Q I have run several marathons and after every one I have had an unpleasant taste in my mouth for about a week afterwards. What’s going on?
A The way our bodies use energy during a marathon might explain this unpleasant taste. Carbohydrate, in the form of blood glucose, is your body’s first choice of fuel, but when carbohydrates are dramatically reduced, sufficient glucose is no longer available to meet your body’s energy needs. At this point you begin to burn fat for energy, turning it into a source of fuel called ketones.
When your body burns fat for fuel, it goes into a temporary form of ketosis, which might cause the unpleasant taste in your mouth. Dietary ketosis is a normal, beneficial part of human metabolism where excess ketones are discarded in urine, but this temporary form of ketosis that you experience during an endurance event may create an excess of ketones that produce the unpleasant taste. Drinking plenty of water will help to dilute the concentration of ketones and eating a healthy diet will encourage your body to use carbohydrate again for fuel. In the short term chewing fresh parsley will freshen your mouth.
An unpleasant taste can also be triggered by dehydration. Having a dry mouth causes oxygen deprivation in the saliva, and increases the number of anaerobic bacteria that inhabit the tongue, so you may lose the good bacteria that help prevent bad breath.
If your body is in a state of dehydration after running a marathon, the saliva that helps to cleanse the teeth of bacteria and keeps the tongue hydrated will be significantly reduced. This lack of saliva dries the mouth and prevents bacteria from being washed away, which can cause halitosis. Ensuring that you rehydrate after the marathon should prevent this unpleasant taste.

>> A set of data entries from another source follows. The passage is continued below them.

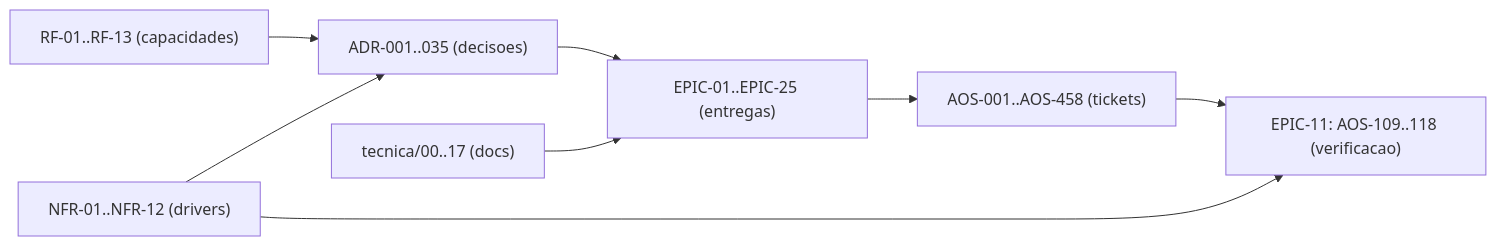
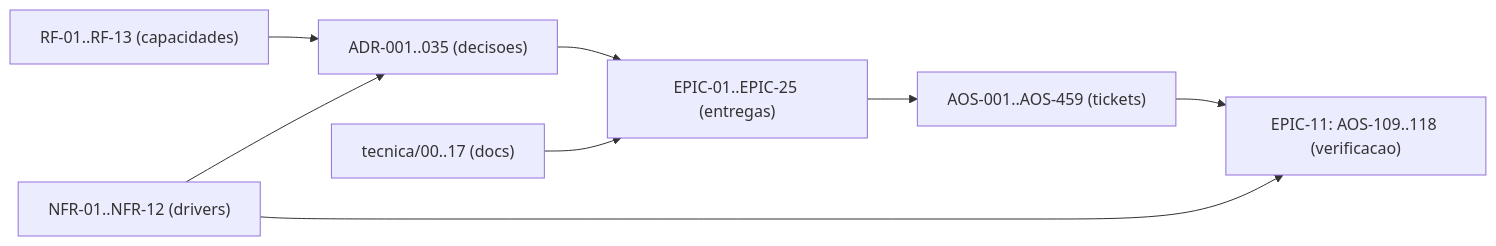
Before and after one commit to albinoJimy/aos: the diagram in tecnica/16_Rastreabilidade_RTM.md, drawn with Mermaid. The commit also changed other lines of this file and 8 other files, not shown here.

````diff
--- a/tecnica/16_Rastreabilidade_RTM.md
+++ b/tecnica/16_Rastreabilidade_RTM.md
@@ -200,10 +200,10 @@
 ```mermaid
 flowchart LR
     RF["RF-01..RF-13 (capacidades)"] --> ADR["ADR-001..035 (decisoes)"]
     NFR["NFR-01..NFR-12 (drivers)"] --> ADR
     ADR --> EPIC["EPIC-01..EPIC-25 (entregas)"]
-    EPIC --> TICK["AOS-001..AOS-458 (tickets)"]
+    EPIC --> TICK["AOS-001..AOS-459 (tickets)"]
     DOC["tecnica/00..17 (docs)"] --> EPIC
     TICK --> TEST["EPIC-11: AOS-109..118 (verificacao)"]
     NFR --> TEST
 ```
````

— Lindsay Curtis, nutritionist and member of the British Association for Nutritional Therapy